---------- Data extract ----------

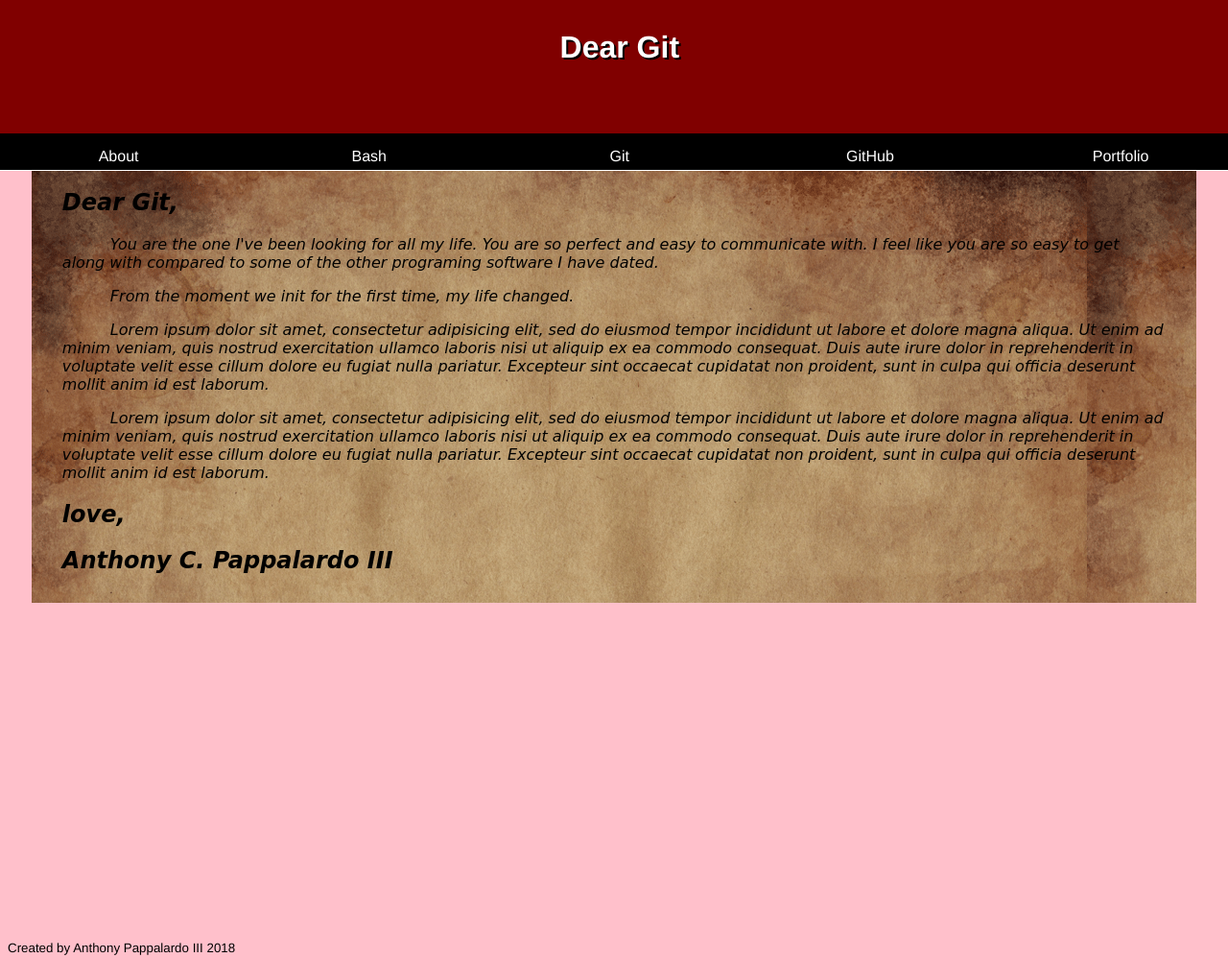
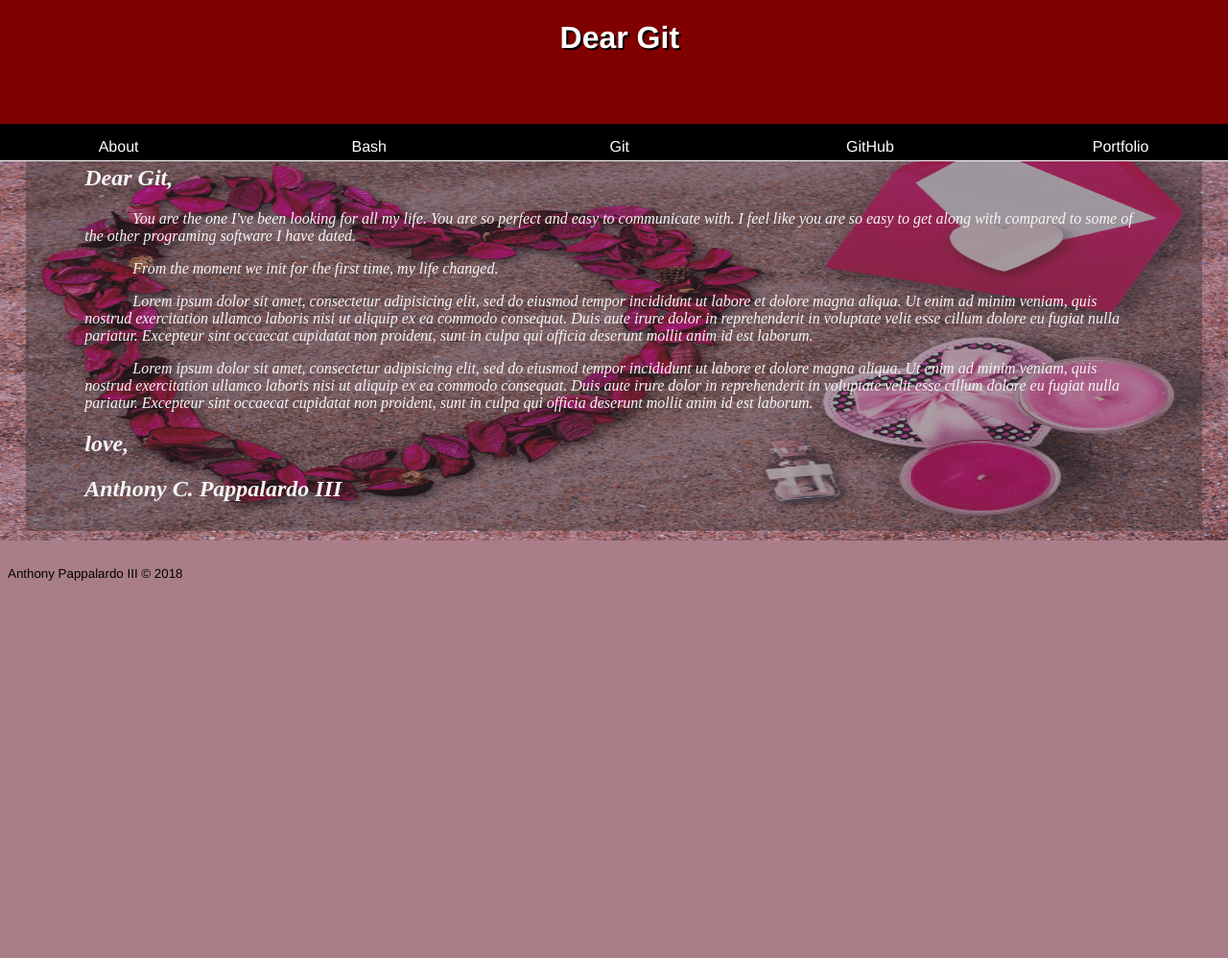
Before and after one commit to tonypapps/love-letters, a plain HTML site: page git.html in a window 1280 px wide. Shown: the whole page at 96% size. After the commit the page ends 800 px from the top, so only its background shows below. Drawn offline with Linux system fonts and the light colour scheme; a web font is replaced by a local one.

Commit message:
changed backgrounds to pictures

```diff
--- a/css/bash.css
+++ b/css/bash.css
@@ -1,14 +1,22 @@
 html{
   background-color: navy;
+  background-image: url(../img/rain.gif);
+  background-size: 100% 100%;
+  background-position: center;
+  background-repeat: no-repeat;
   font-family: helvetica;
 }
 header{
-  background-color: cornflowerblue;
+  background-color: navy;
+  background-image: url(../img/blue-rose.gif);
+  background-size: 100% 100%;
+  background-position: center;
+  background-repeat: no-repeat;
   margin: -15px;
-  margin-top: -250px;
+  margin-top: -300px;
   margin-right: -5%;
   padding: 1%;
-  padding-top: 10px;
+  padding-top: 50px;
   padding-bottom: 0px;
   width: 100%;
   text-align: center;
@@ -72,8 +80,7 @@
 }
 main{
   margin: 2%;
-  margin-top: 250px;
-  margin-bottom: 350px;
+  margin-top: 300px;
   font-family: 'Shadows Into Light', cursive;
   font-style: italic;
 }
@@ -108,7 +115,7 @@
 aside{
   font-family: helvetica;
   font-style: normal;
-  background-color: rgb(100,100,100);
+  background-color: rgba(100,100,100,0.5);
   padding: 2.5%;
   padding-top:2.5px;
   padding-bottom: 10px;
--- a/css/git.css
+++ b/css/git.css
@@ -1,11 +1,11 @@
 html{
-  background-color: pink;
+  background-color: rgb(170,126,137);
   font-family: helvetica;
 }
 header{
   background-color: maroon;
-  margin: -15px;
-  margin-top: -175px;
+  margin-left: -15px;
+  margin-top: -150px;
   margin-right: -5%;
   padding: 1%;
   padding-top: 10px;
@@ -59,21 +59,31 @@
 
 }
 main{
-  background-color: beige;
-  background-image:url(../img/letter-paper.gif);
+  background-image:url(../img/rose-peddles-letter.gif);
+  background-repeat: no-repeat;
+  background-size: 100% 100%;
   margin: 2%;
-  margin-top: 175px;
-  margin-bottom: 350px;
+  margin-top: 140px;
+  margin-left: -1%;
+  margin-right: -1%;
   padding: 2.5%;
   padding-top:2.5px;
   padding-bottom: 10px;
-  font-family: 'Shadows Into Light', cursive;
+  font-family: 'Eczar', serif;
   font-style: italic;
   color: black;
+}
+.letter{
+  background-color: rgba(50,50,50,0.4);
+  color: whitesmoke;
+  padding: 5%;
+  padding-top: 10px;
+  padding-bottom: 10px;
 }
 h3{
   margin-top: 50px;
   font-weight: bold;
+
 }
 p{
   text-indent: 50px;
--- a/css/github.css
+++ b/css/github.css
@@ -1,9 +1,13 @@
 html{
-  background-color: crimson;
+  background-color: black;
   font-family: helvetica;
+  color: whitesmoke;
 }
 header{
   background-color: maroon;
+  background-image:url(../img/roses.gif);
+  background-repeat: no-repeat;
+  background-size: cover;
   margin: -15px;
   margin-top: -175px;
   margin-right: -5%;
@@ -61,17 +65,19 @@
 main{
   margin: 2%;
   margin-top: 175px;
-  margin-bottom: 350px;
   padding: 2.5%;
   padding-top:2.5px;
   padding-bottom: 10px;
   font-family: 'Indie Flower';
-  color: whitesmoke;
+  background-image:url(../img/candle-heart.gif);
+  background-repeat: no-repeat;
+  background-size: 100% 100%;
+}
+.letter{
+  background-color: rgba(0,0,0,0.5);
+  padding: 5%;
 }
 /* spacing for each line */
-.opening{
-  color: whitesmoke;
-}
 .par1{
   margin-left: 30px;
 }
@@ -87,6 +93,7 @@
 .par5{
   margin-left: 150px;
 }
+/* aside  */
 aside{
   font-family: helvetica;
 }
--- a/git.html
+++ b/git.html
@@ -3,6 +3,7 @@
   <head>
     <meta charset="utf-8">
     <meta name="viewport" content="width=device-width, initial-scale=1.0">
+    <link href="https://fonts.googleapis.com/css?family=Eczar" rel="stylesheet">
     <link rel="stylesheet" href="/css/git.css">
     <title>Git Love Letter</title>
   </head>
@@ -22,7 +23,7 @@
     </header>
     <!-- ========main stuff on page======== -->
     <main>
-      <article class="">
+      <article class="letter">
         <h2>Dear Git,</h2>
         <p>
           You are the one I've been looking for all my life. You are so perfect and easy to communicate with. I feel like you are so easy to get along with compared to some of the other programing software I have dated.
@@ -40,7 +41,7 @@
     </main>
     <!-- =======bottom of page========= -->
     <footer>
-      <small>Created by Anthony Pappalardo III 2018</small>
+      <small>Anthony Pappalardo III &copy; 2018</small>
     </footer>
   </body>
 </html>
```
Also changed, not shown: bash.html (+1 -1 lines), github.html (+2 -2 lines), index.html (+1 -1 lines), img/blue-rose.gif (added), img/candle-heart.gif (added), img/rain.gif (added), img/rose-and-letter.gif (added), img/rose-peddles-letter.gif (added), img/roses.gif (added), 4 other files.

----------

Task objective — Return each line in the records that holds the string "left".

Exercise output —
+  margin-left: -15px;
+  margin-left: -1%;
   margin-left: 30px;
   margin-left: 150px;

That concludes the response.